Legal Status & Governance
Today's episode will help you continue constructing your social enterprise's foundation in choosing your legal structure. There are a few different options for legal structures you can apply for in Ireland. Alongside consolidating this base structure, there are also some notes about best practices for implementing good governance and layers of legal recourse for your enterprise.
Social Entrepreneurs Discuss
As with all businesses, complaints are part and parcel of delivering services or selling products. Hopefully you'll never have to use it, but a complaint policy will provide a comprehensive structure and process which will help both the organisation and the complainer in dealing with the complaint. Here's some support in getting you started. • Try not to take the complaint personally. Complaints can be hurtful, especially when you have invested so much time in the enterprise. However, your ...
As with all businesses, complaints are part and parcel of delivering services or selling products. Hopefully you'll never have to use it, but a complaint policy will provide a comprehensive structure and process which will help both the organisation and the complainer in dealing with the complaint. Here's some support in getting you started.
- Try not to take the complaint personally. Complaints can be hurtful, especially when you have invested so much time in the enterprise. However, your reaction to complaints can demonstrate the qualities of your organisation, that it's well-oiled and competent — whether the complaint was
- Complaints generally come from two streams: a customer/beneficiary, or a grievance from an internal stakeholder such as an employee or a volunteer. Complaints might be informal, so the resolution might be found in a brief and casual chat.
- A formal complaint, however, should go through a transparent process. The first stage is where a complaint is initially lodged in writing or speech, followed by an internal staff member's appointment as the investigator of the complaint. After an investigation, a decision is made by the organisation either to refute the complaint or apologise. There may be further acknowledgement such as compensation or a public statement.
- You may want to utilise your board of advisors to investigate the complaint as a second tier. This is particularly helpful if the complaint concerns you or you have a conflict of interest. Try to make your complaint process as objective, fair and transparent as possible.
A comprehensive guide created in November 2020 by the Thomson Reuters Foundation and Mason Hayes & Curran LLP in efforts to inform and assist its readers in learning more about legal structures available for social enterprises in Ireland.

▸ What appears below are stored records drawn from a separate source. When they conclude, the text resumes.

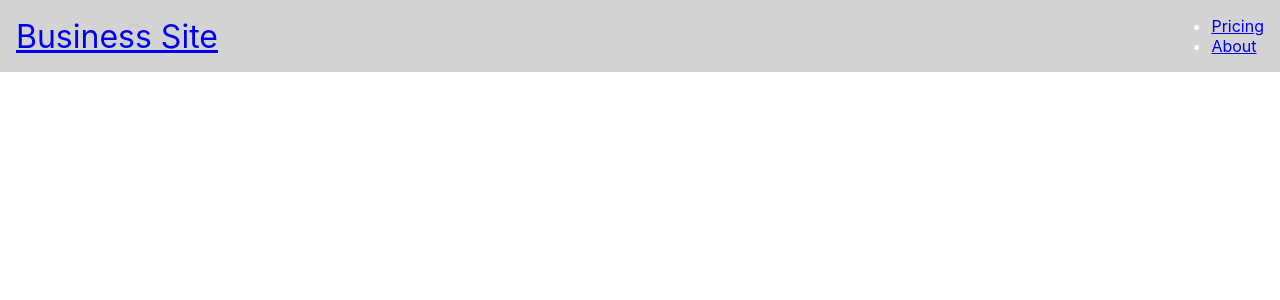
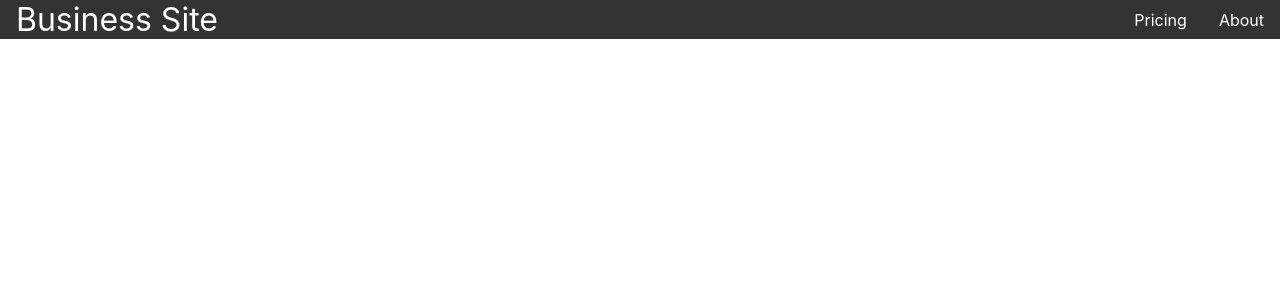
Before and after one commit to JamesHawk585/react-router-practice, a React (Create React App) app: page / in a window 1280 px wide. Shown: the top 300 px of the page. Built offline with nearby package versions, Linux system fonts and the light colour scheme; the HTML template or start-up script is replaced by a standard one.

Commit message:
Adds additional styling to styles.css

```diff
--- a/src/styles.css
+++ b/src/styles.css
@@ -8,7 +8,7 @@ body{
 }
 
 .nav{
-    background-color: lightgray;
+    background-color: #333;
     color: white;
     display: flex;
     justify-content: space-between;
@@ -22,3 +22,27 @@ body{
 .site-title {
     font-size: 2rem;
 }
+
+.nav ul {
+    padding: 0;
+    margin: 0;
+    display: flex;
+    list-style: none;
+    gap: 2rem;
+}
+
+.nav li.active {
+    background-color: #555;
+}
+
+.nav li:hover {
+    background-color: #777;
+}
+
+.nav a{
+    color: inherit;
+    text-decoration: none;
+    align-items: center;
+    display: flex;
+    height: 100%
+}
```
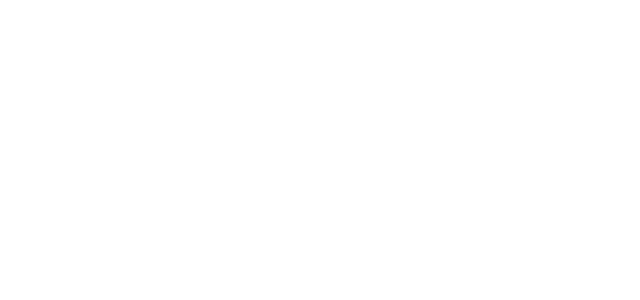
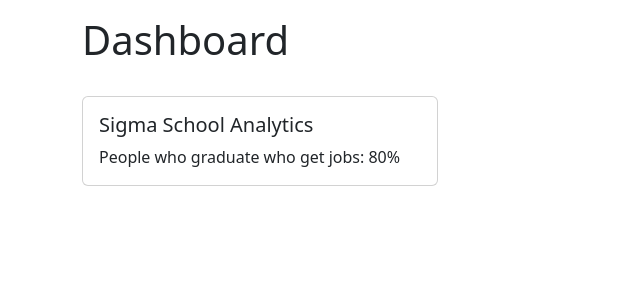
Before and after one commit to Ngaiti/login-app, a React (Vite) app: page /dashboard in a window 1280 px wide. Before the commit this address had no page. Shown: the top 300 px of the page, without its empty margins (0-640 px from the left). Built offline with nearby package versions, Linux system fonts and the light colour scheme.

Commit message:
Dashboard added

```diff
--- a/src/App.jsx
+++ b/src/App.jsx
@@ -2,6 +2,7 @@
 import { BrowserRouter, Route, Routes } from "react-router-dom";
 import Home from "./pages/Home";
 import Login from "./pages/Login";
+import Dashboard from "./pages/Dashboard";
 
 export default function App() {
   return (
@@ -9,6 +10,7 @@
       <Routes>
         <Route element={<Home />} path="/" />
         <Route element={<Login />} path="/login" />
+        <Route element={<Dashboard />} path="/dashboard" />
       </Routes>
     </BrowserRouter>
   )
--- /dev/null
+++ b/src/pages/Dashboard.jsx
@@ -0,0 +1,19 @@
+import { Container, Row, Col, Card } from "react-bootstrap"
+
+export default function Dashboard() {
+    return (
+        <Container>
+            <h1 className="my-3">Dashboard</h1>
+            <Row>
+                <Col md={4}>
+                    <Card className="my-3">
+                        <Card.Body>
+                            <Card.Title>Sigma School Analytics</Card.Title>
+                            <Card.Text>People who graduate who get jobs: 80%</Card.Text>
+                        </Card.Body>
+                    </Card>
+                </Col>
+            </Row>
+        </Container>
+    )
+}
```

This resource will help you to understand how the hierarchy of authority affects decision making when developing policies for a social business. It includes a checklist of possible policies you can use to decide on which might be useful to employ in your own social enterprise.
These activities will get you finalising the legal structure of your organisation based on the possibilities discussed in today's lesson. Once you've got this in order, you'll be able to use it as a reference in dealing with legal obstacles and even when applying for grants and opportunities, as these often have requirements in terms of the kinds of organisations they support.
The last few episodes have been quite heavy on the planning and organisation front, which we appreciate can feel overwhelming and sound a bit cumbersome. However, financial planning, organising and good governance can help to put your organisation in good stead and is worth pursuing and developing. Once you build a strong foundation, you'll have these structures to return to when obstacles present themselves instead of fumbling in the dark and wasting precious time and resources under pressure. Remember to utilise your contacts and support organisations that can help lighten the planning load.
No comments yet. Write one!